BIT Inspections and You
The Basic Inspection of Terminals (BIT) started in 2013 as a way to regulate commercial motor vehicles to ensure that they are receiving their proper maintenance. The inspections are to determine whether motor carriers are complying with Motor Carrier Safety regulations.
If you’re curious if your vehicle is subject to a BIT inspection, please check the following from the California Vehicle Code (CVC) Section 34504.12(a):
- Any motortruck of three or more axles that are more than 10,000 pounds Gross Vehicle Weight Rating (GVWR).
• Truck tractors.
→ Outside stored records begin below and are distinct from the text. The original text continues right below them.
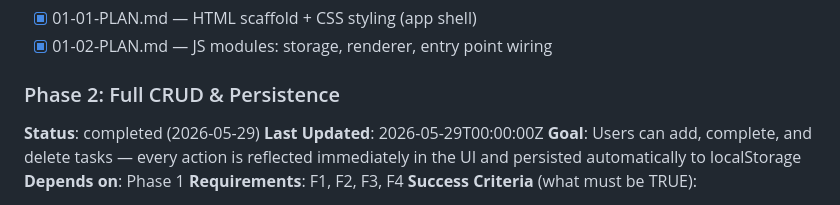
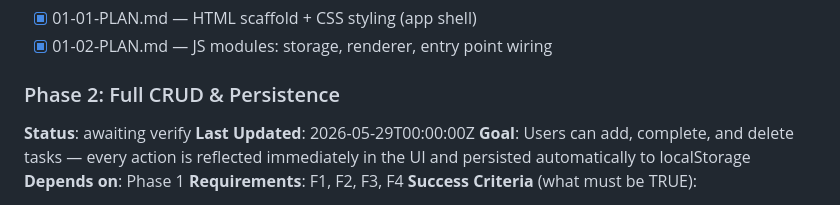
Before and after one commit to syedaun-techsur/test6, a Markdown page: .planning/ROADMAP.md, the part around the change. Drawn GitHub-style.

Commit message:
docs: update planning artifacts [pivota-auto]

```diff
--- a/.planning/ROADMAP.md
+++ b/.planning/ROADMAP.md
@@ -35,7 +35,7 @@ Plans:
 - [x] 01-02-PLAN.md — JS modules: storage, renderer, entry point wiring
 
 ### Phase 2: Full CRUD & Persistence
-**Status**: completed (2026-05-29)
+**Status**: awaiting verify
 **Last Updated**: 2026-05-29T00:00:00Z
 **Goal**: Users can add, complete, and delete tasks — every action is reflected immediately in the UI and persisted automatically to localStorage
 **Depends on**: Phase 1
```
• Trailers and semitrailers, pole or pipe dollies, auxiliary dollies, and logging dollies used in combination with vehicles listed above. This subdivision does not include camp trailers, trailer coaches, and utility trailers.
• A combination of a motor truck with a GVWR of more than 10,000 pounds, while towing any trailer listed above, which exceeds 40 feet in length when coupled together. Combinations which include a pickup truck as defined in Section 471 CVC or which are never operated in commercial use are excluded.
• A commercial motor vehicle with a GVWR of more than 26,000 pounds or a commercial motor vehicle of any GVWR towing trailers listed above with a GVWR of more than 10,000 pounds, except combinations including camp trailers, trailer coaches, or utility trailers.
• A vehicle, or a combination of vehicles, transporting hazardous materials for which the display of placards, a California hazardous materials transportation license, or a California hazardous waste transporter registration is required.
• Any other motortruck not specified above that is regulated by the Department of Motor Vehicles (DMV) Motor Carrier Permit (MCP), Public Utilities Commission (PUC), or FMCSA.
Carriers must ensure each regulated vehicle is inspected at least every 90 days, or more often if necessary to ensure safe operation. Vehicle inspections must be documented and retained for at least two years. At a minimum, the following items must be inspected:
- Brake adjustment.
• Brake system components and leaks.
• Steering and suspension systems.
• Tires and wheels.
• Vehicle connecting devices.
At a minimum, each periodic inspection report must include:
- Identification of the vehicle, including make, model, license number, company vehicle number, or other means of positive identification.
• Date and nature of each inspection and any repair performed.
• Signature of the motor carrier’s authorized representative attesting to the inspection and to the completion of all required repairs.
There are a few exceptions though!
Vehicles that display special identification plates; historical vehicles; implements of husbandry; farm vehicles; vehicles used only incidentally on the highway; motor vehicles not designed, used, or maintained primarily for the transportation of property; firefighting apparatus; and vehicles owned or operated by an agency of the federal government.
For more information regarding the BIT inspections, please check the CHP’s web site.
Tom’s Truck Center Orange County & Los Angeles are well versed and well equipped to handle all your BIT needs whether you have one truck or a whole fleet. Call us today to book your BIT inspections.